Google's Bid for Motorola Mobility Reportedly Increased during Negotiations

By Ed Silverstein September 15, 2011

Google was willing to pay 33 percent more – to $12.5 billion – for Motorola Mobility Holdings after offers and counter-offers during what appears to be some intense negotiations, according to news reports.

The two companies spent two weeks negotiating the deal, according to Reuters, citing information from a new filing from the U.S. Securities and Exchange Commission. Early in the process, Google was willing to pay $30 per Motorola share but then paid $40 a share. The $40 per Motorola share, announced on August 15, was a 63 percent premium to the company’s close on August 12.

The boards of both companies have approved the deal, according to TechZone360.

TechZone360 also reported that Motorola Mobility was in talks with several other interested parties, including Microsoft.  The talks were going on for a lengthy period of time.

The main draw for Google with Motorola appears to be its numerous patents. “The deal it struck gives it access to Motorola Mobility’s strong portfolio of 17,000 current patents and 7,500 patent applications across wireless standards and non-essential patents on wireless service delivery,” Gigaom said.

Microsoft was also interested in Motorola Mobility’s numerous patents. The patents, in Microsoft’s hands, could have hurt Google’s Android operating system, Forbes said.

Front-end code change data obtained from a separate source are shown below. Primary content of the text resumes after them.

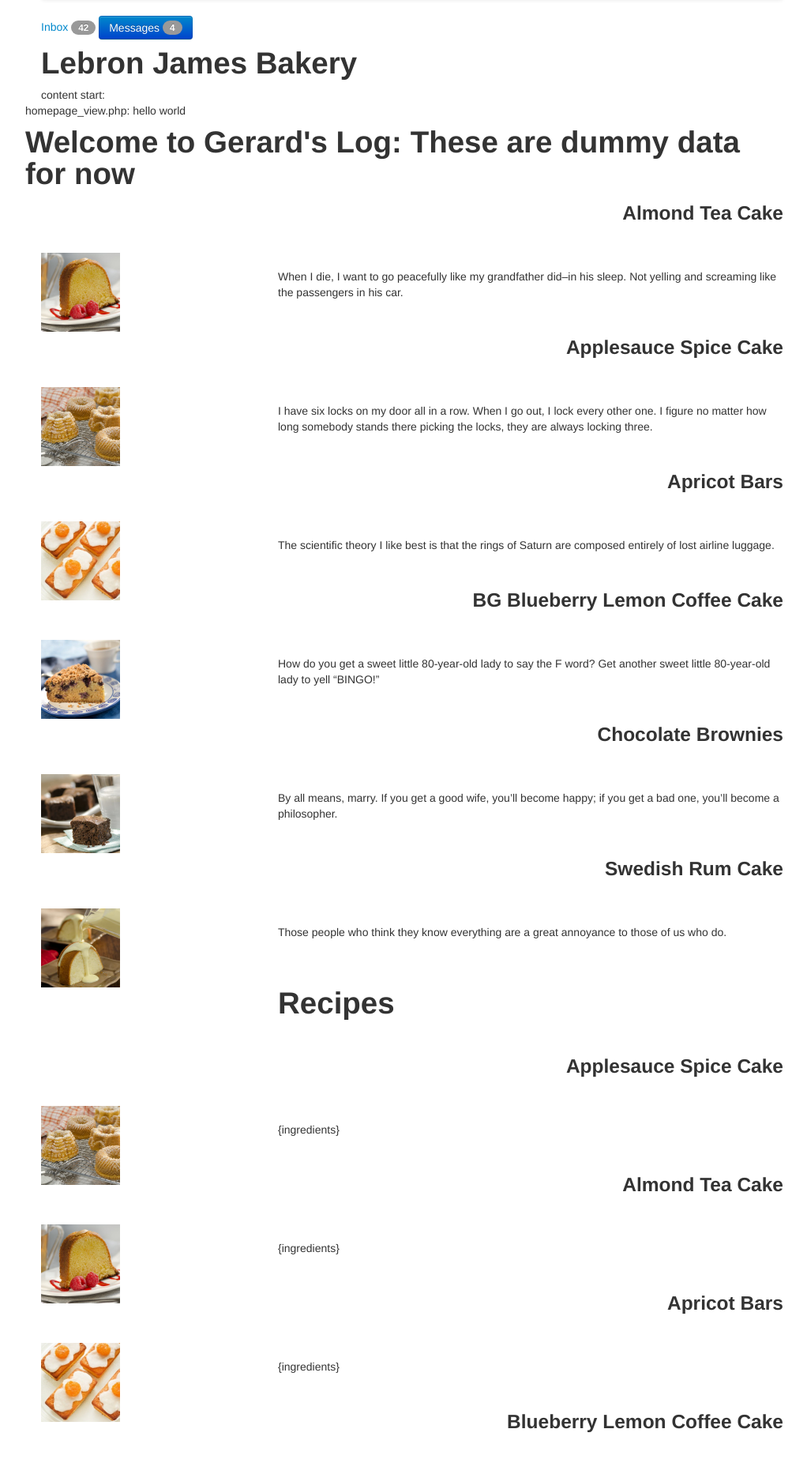
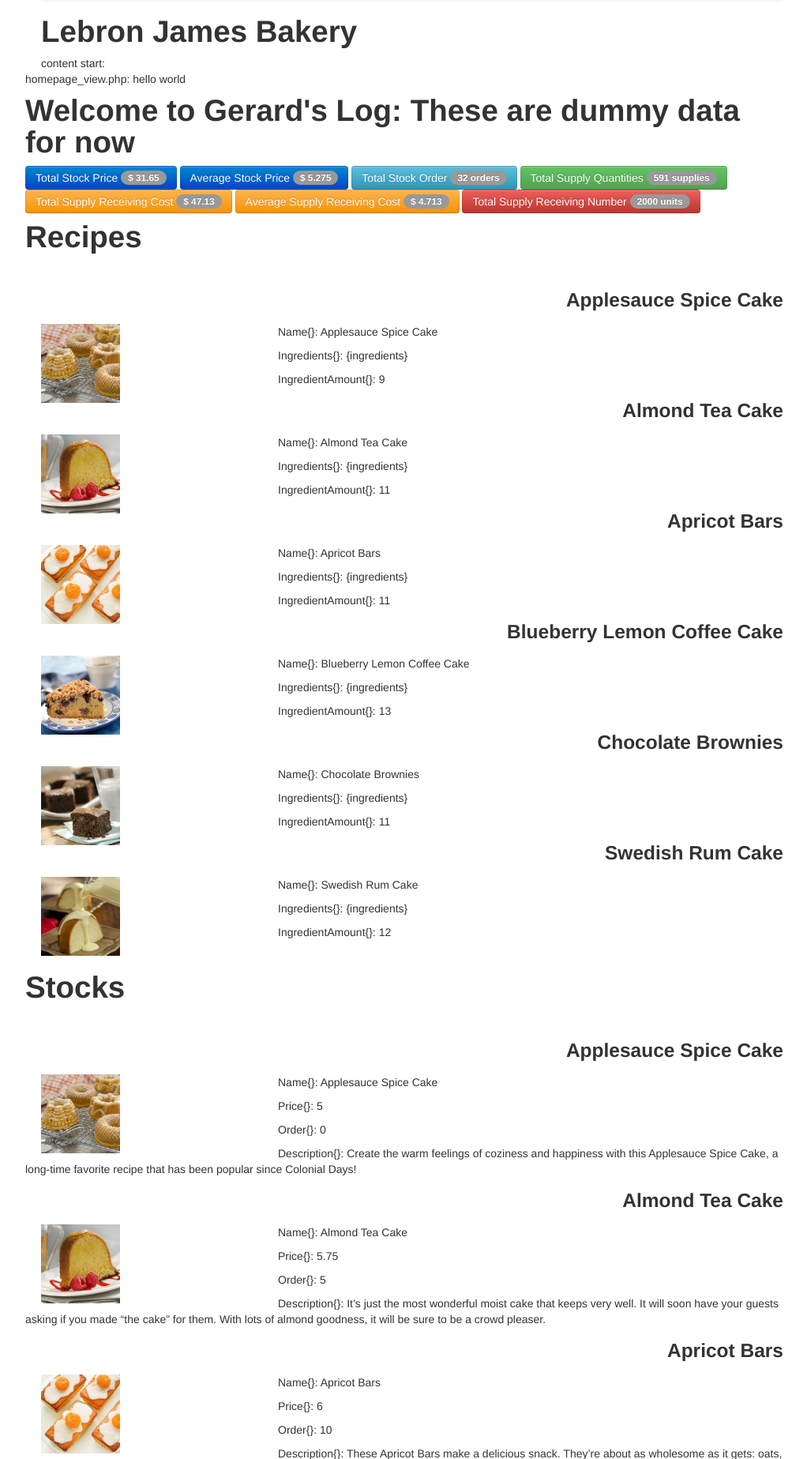
Before and after one commit to lebron-james-bakery/frontend-bakery, a CodeIgniter app: page /database/ in a window 1280 px wide. Shown: the part 106-1953 px from the top of the page at 79% size, without its empty margins (118-1140 px from the left). Run offline with CodeIgniter, Linux system fonts and the light colour scheme.

Commit message:
dashboard controller and logic, no UI

```diff
--- a/application/controllers/Welcome.php
+++ b/application/controllers/Welcome.php
@@ -29,18 +29,52 @@ class Welcome extends Application
         // END OF EXAMPLE
 
         // build the list of recipes, to pass on to our homepage_view
-        $source2 = $this->recipes->all();
+        $recipe_source = $this->recipes->all();
         $recipes = array ();
-        foreach ($source2 as $record)
+        foreach ($recipe_source as $record)
         {
-            $recipes[] = array ('name' => $record['name'], 'pic' => $record['pic'], 'href' => $record['where'], 'ingredients' => $record['ingredients']);
+            $recipes[] = array ('id' => $record['id'],'name' => $record['name'], 'pic' => $record['pic'], 'href' => $record['where'], 'ingredients' => $record['ingredients'],'ingredientAmount' => count($record['ingredients'], COUNT_RECURSIVE));
         }
         $this->data['recipes'] = $recipes;
 
+        // build the list of stocks, to pass on to our homepage_view
+        $stock_source = $this->stock->all();
+        $stocks = array ();
+        $total_stock_price = array ();
+        $total_stock_order = array ();
+        foreach ($stock_source as $record)
+        {
+            $stocks[] = array ('id' => $record['id'],'name' => $record['name'], 'pic' => $record['pic'], 'href' => $record['where'], 'price' => $record['price'], 'order' => $record['order'],'description' => $record['description']);
+            array_push($total_stock_price, $record['price']);
+            array_push($total_stock_order, $record['order']);
+        }
+        $this->data['stocks'] = $stocks;
+        $this->data['total_stock_price'] = array_sum($total_stock_price);
+        $this->data['average_stock_price'] = array_sum($total_stock_price) / count($stocks);
+        $this->data['total_stock_order'] = array_sum($total_stock_order);
+
+        // build the list of supplies, to pass on to our homepage_view
+        $supply_source = $this->supplies->all();
+        $supplies = array ();
+        $total_supply_quantities = array ();
+        $total_supply_receivingCost = array ();
+        $total_supply_receivingNo = array ();
+
+        foreach ($supply_source as $record)
+        {
+            $supplies[] = array ('id' => $record['id'],'name' => $record['name'], 'href' => $record['where'],'receivingCost' => $record['receivingCost'],'quantities' => $record['quantities'], 'receivingUnit' => $record['receivingUnit'], 'receivingNo' => $record['receivingNo'],'description' => $record['description']);
+            array_push($total_supply_quantities, $record['quantities']);
+            array_push($total_supply_receivingCost, $record['receivingCost']);
+            array_push($total_supply_receivingNo, $record['receivingNo']);
+        }
+        $this->data['supplies'] = $supplies;
+        $this->data['total_supply_quantities'] = array_sum($total_supply_quantities);
+        $this->data['total_supply_receivingCost'] = array_sum($total_supply_receivingCost);
+        $this->data['average_supply_receivingCost'] = array_sum($total_supply_receivingCost) / count($supplies);
+        $this->data['total_supply_receivingNo'] = array_sum($total_supply_receivingNo);
 
 
-
-		$this->render();
+        $this->render();
 	}
 
 }
--- a/application/models/Logs.php
+++ b/application/models/Logs.php
@@ -10,6 +10,7 @@
 class Logs extends CI_Model {
 
 	// The data comes from http://www.quotery.com/top-100-funny-quotes-of-all-time/?PageSpeed=noscript
+    // This data is DUMMY DATA. Do not use for actual release
 	var $data = array(
 		array('id' => '1', 'who' => 'Almond Tea Cake', 'pic' => 'Almond_Tea_Cake.jpg', 'where' => '/sleep',
 			'what' => 'When I die, I want to go peacefully like my grandfather did–in his sleep. Not yelling and screaming like the passengers in his car.'),
--- a/application/views/homepage_view.php
+++ b/application/views/homepage_view.php
@@ -1,22 +1,60 @@
 <div class="row">
     homepage_view.php: hello world
     <h1>Welcome to Gerard's Log: These are dummy data for now</h1>
-    {items}
-    <h3 class="text-right">{who}</h3>
-    <br>
-    <div class="span4"><a href="{href}"><img src="/pix/{pic}" title="{who}"/></a></div>
-    <br>
-    <p class="text-left">{what}</p>
-    <br>
-    {/items}
+
+    <button class="btn btn-primary" type="button">
+        Total Stock Price <span class="badge">$ {total_stock_price}</span>
+    </button>
+    <button class="btn btn-primary" type="button">
+        Average Stock Price <span class="badge">$ {average_stock_price}</span>
+    </button>
+    <button class="btn btn-info" type="button">
+        Total Stock Order <span class="badge">{total_stock_order} orders</span>
+    </button>
+    <button class="btn btn-success" type="button">
+        Total Supply Quantities <span class="badge">{total_supply_quantities} supplies</span>
+    </button>
+    <button class="btn btn-warning" type="button">
+        Total Supply Receiving Cost <span class="badge">$ {total_supply_receivingCost}</span>
+    </button>
+    <button class="btn btn-warning" type="button">
+        Average Supply Receiving Cost <span class="badge">$ {average_supply_receivingCost}</span>
+    </button>
+    <button class="btn btn-danger" type="button">
+        Total Supply Receiving Number <span class="badge">{total_supply_receivingNo} units</span>
+    </button>
 
     <br><h1>Recipes</h1><br>
     {recipes}
     <h3 class="text-right">{name}</h3>
-    <br>
     <div class="span4"><a href="{href}"><img src="/pix/{pic}" title="{name}"/></a></div>
-    <br>
-    <p class="text-left">{ingredients}</p>
-    <br>
+    <p class="text-left">Name{}: {name}</p>
+    <p class="text-left">Ingredients{}: {ingredients}</p>
+    <p class="text-left">IngredientAmount{}: {ingredientAmount}</p>
     {/recipes}
+
+    <br><h1>Stocks</h1><br>
+    {stocks}
+    <h3 class="text-right">{name}</h3>
+    <div class="span4"><a href="{href}"><img src="/pix/{pic}" title="{name}"/></a></div>
+    <p class="text-left">Name{}: {name}</p>
+    <p class="text-left">Price{}: {price}</p>
+    <p class="text-left">Order{}: {order}</p>
+    <p class="text-left">Description{}: {description}</p>
+    {/stocks}
+
+    <br><h1>Supplies</h1><br>
+    {supplies}
+    <h3 class="text-right">{name}</h3>
+    <p class="text-left">Name{}: {name}</p>
+    <p class="text-left">receivingNo{}: {receivingNo}</p>
+    <p class="text-left">receivingUnit{}: {receivingUnit}</p>
+    <p class="text-left">receivingCost{}: {receivingCost}</p>
+    <p class="text-left">quantities{}: {quantities}</p>
+    <p class="text-left">Order{}: {order}</p>
+    <p class="text-left">Description{}: {description}</p>
+    {/supplies}
+
+
+
 </div>
--- a/application/views/template.php
+++ b/application/views/template.php
@@ -24,16 +24,10 @@ if (!defined('APPPATH'))
             <div class="navbar">
                 <div class="navbar-inner">
                     <a class="brand" href="/"><img src="/assets/images/logo.png"/></a>
-                    {menubar} </div>
+                    {menubar}
+                </div>
             </div>
             <div id="content">
-
-                <a href="#">Inbox <span class="badge">42</span></a>
-
-                <button class="btn btn-primary" type="button">
-                    Messages <span class="badge">4</span>
-                </button>
-
                 <h1>{pagetitle}</h1>
                 content start: {content} :content end
             </div>
```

The Google-Motorola Mobility deal is subject to closing conditions, such as regulatory approvals in the United States, the European Union and other locations, and the approval of Motorola Mobility’s stockholders. The transaction is expected to close by the end of 2011 or early 2012, according to media reports.

“Motorola Mobility’s total commitment to Android has created a natural fit for our two companies,” Larry Page, CEO of Google, said in a company statement when the deal was announced. “Together, we will create amazing user experiences that supercharge the entire Android ecosystem for the benefit of consumers, partners and developers.”



Ed Silverstein is a TechZone360 contributor. To read more of his articles, please visit his columnist page.

Edited by Jennifer Russell

TechZone360 Contributor

SHARE THIS ARTICLE
Related Articles

Microsoft Research Project Allows for Inexpensive 3D Scanning from a Smartphone

By: Christopher Mohr    8/27/2015

It is now possible to perform 3D scanning from a smartphone, without additional hardware or an Internet connection, thanks to a new Microsoft Research…

Read More

Amazon's Scaled Back Consumer Device Efforts, Dash Button, and More

By: Paula Bernier    8/27/2015

Word is that Amazon is scaling way back on its consumer devices efforts, having let go of dozens of Lab126 engineers who worked on its Fire phone, acc…

Read More

The 4K War is Brewing, but Don't Expect a Crowned Winner

By: Special Guest    8/27/2015

The hype around 4K Ultra HD video is growing and we're seeing it gain traction in real ways. From the NFL Network and CBS using 4K cameras to capture …

Read More

Wallet Wars Part 2: Thanks to EMV, the Force is with Mobile Wallets

By: Special Guest    8/26/2015

In December 2015, when "Star Wars: The Force Awakens" hits movie theatres across the U.S., a very different type of force will 'awaken' the mobile wal…

Read More

Major Automakers Forge Alliance to Combat Cyberattackers

By: Joe Rizzo    8/25/2015

If you take a few minutes to think about what hackers go after, you'll realize that it is anything that has an Internet connection. Thanks to the Inte…

Read More